> [Records shown]

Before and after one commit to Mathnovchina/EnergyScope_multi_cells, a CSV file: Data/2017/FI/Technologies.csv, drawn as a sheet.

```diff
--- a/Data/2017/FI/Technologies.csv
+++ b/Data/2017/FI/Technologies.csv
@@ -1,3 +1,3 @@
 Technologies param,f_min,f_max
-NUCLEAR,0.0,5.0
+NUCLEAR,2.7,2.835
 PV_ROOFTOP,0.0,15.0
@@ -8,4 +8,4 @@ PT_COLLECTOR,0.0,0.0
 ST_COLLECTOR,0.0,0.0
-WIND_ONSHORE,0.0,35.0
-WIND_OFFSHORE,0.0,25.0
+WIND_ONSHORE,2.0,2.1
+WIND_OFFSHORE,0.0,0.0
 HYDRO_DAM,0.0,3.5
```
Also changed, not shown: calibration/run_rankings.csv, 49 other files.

> [Work item] Lines containing the word "Data": copy each of them from the material.

> [Written response]
Before and after one commit to Mathnovchina/EnergyScope_multi_cells, a CSV file: Data/2017/FI/Technologies.csv, drawn as a sheet.
--- a/Data/2017/FI/Technologies.csv
+++ b/Data/2017/FI/Technologies.csv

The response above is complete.